Guys, to say that I was happy is quite an understatement. I was on ‘cloud-nine’, pretty much over the moon. It doesn’t take much to make me happy. Hurray for left-overs on ‘good-old’ Boxing Day, the day after Christmas.

NB.- Ackee is a tropical fruit that is native to West Africa. It was introduced to Jamaica in earlier years and has become a national dish when its paired with salted codfish. This fruit is savory in taste as its cooked as a vegetable.

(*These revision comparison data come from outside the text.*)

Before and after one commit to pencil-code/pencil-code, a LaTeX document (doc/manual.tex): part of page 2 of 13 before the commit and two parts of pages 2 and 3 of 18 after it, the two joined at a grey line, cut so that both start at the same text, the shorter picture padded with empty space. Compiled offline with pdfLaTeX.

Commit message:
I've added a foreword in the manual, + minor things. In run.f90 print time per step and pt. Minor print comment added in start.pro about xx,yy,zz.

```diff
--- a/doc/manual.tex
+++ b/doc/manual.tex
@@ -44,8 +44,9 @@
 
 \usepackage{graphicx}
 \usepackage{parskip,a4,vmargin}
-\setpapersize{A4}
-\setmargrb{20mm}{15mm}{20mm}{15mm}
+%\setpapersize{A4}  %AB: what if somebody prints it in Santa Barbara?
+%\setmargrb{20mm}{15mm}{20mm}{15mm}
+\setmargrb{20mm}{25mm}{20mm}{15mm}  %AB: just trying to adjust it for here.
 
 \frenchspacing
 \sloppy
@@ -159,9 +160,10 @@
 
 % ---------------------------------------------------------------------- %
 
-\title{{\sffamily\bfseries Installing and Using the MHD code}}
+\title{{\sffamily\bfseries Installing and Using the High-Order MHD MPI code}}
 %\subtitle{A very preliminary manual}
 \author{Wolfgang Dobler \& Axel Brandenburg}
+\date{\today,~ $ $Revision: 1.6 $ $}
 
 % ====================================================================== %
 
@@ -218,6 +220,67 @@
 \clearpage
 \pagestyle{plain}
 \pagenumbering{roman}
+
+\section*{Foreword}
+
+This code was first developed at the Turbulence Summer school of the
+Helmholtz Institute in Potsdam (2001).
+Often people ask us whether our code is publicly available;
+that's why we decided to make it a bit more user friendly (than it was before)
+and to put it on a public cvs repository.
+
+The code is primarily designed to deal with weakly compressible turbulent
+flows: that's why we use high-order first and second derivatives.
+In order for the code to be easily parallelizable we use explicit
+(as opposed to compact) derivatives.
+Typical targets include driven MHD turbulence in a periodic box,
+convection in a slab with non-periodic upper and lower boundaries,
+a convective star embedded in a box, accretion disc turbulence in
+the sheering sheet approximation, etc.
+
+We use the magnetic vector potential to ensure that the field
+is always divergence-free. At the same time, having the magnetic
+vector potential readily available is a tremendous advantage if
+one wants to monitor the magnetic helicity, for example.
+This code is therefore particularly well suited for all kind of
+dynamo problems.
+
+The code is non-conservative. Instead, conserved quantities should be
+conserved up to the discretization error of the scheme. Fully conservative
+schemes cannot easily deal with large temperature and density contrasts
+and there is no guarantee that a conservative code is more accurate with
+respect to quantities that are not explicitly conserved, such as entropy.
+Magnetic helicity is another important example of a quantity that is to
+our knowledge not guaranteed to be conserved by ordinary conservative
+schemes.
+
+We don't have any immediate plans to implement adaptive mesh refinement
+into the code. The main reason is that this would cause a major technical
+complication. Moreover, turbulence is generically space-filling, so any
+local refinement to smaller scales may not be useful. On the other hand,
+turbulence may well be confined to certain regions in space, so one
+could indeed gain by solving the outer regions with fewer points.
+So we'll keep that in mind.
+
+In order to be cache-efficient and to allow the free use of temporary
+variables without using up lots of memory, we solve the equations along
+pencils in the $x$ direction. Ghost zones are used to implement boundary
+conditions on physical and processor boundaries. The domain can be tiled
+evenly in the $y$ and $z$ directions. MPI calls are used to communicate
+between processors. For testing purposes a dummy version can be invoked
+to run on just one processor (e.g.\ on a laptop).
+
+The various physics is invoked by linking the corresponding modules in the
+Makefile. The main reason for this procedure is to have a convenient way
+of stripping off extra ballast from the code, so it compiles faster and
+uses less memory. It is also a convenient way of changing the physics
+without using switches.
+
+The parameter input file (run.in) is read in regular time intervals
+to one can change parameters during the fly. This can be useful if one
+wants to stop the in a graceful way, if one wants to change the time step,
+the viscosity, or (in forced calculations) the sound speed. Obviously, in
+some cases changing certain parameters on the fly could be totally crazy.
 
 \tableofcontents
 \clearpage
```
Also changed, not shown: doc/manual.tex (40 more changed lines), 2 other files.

When it comes to preparation and cooking for the big day, Christmas, I believe one should make a concerted effort to cook dishes in advance if possible. And so, that’s what I did. I went to work on a piece of bone-in ham. It took me virtually a couple of hours to bake same. This move will allow me to have space in the oven for other goodies on the day of Christmas.

After I made a few hashtags on my rump, I stuffed it with a few cloves for added flavors as well as appearance wise. It was a six-pounder so I cooked for approximately two hours (20 minutes per lb). I then basted my delicious ham with a rum/brandy/brown sugar sauce. To that I added freshly squeezed orange juice and a piece of pineapple along with a teaspoon of cornstarch for thickening. Sauce was simmered to a great reduction and then brushed during  twenty minutes before completion of cooking time.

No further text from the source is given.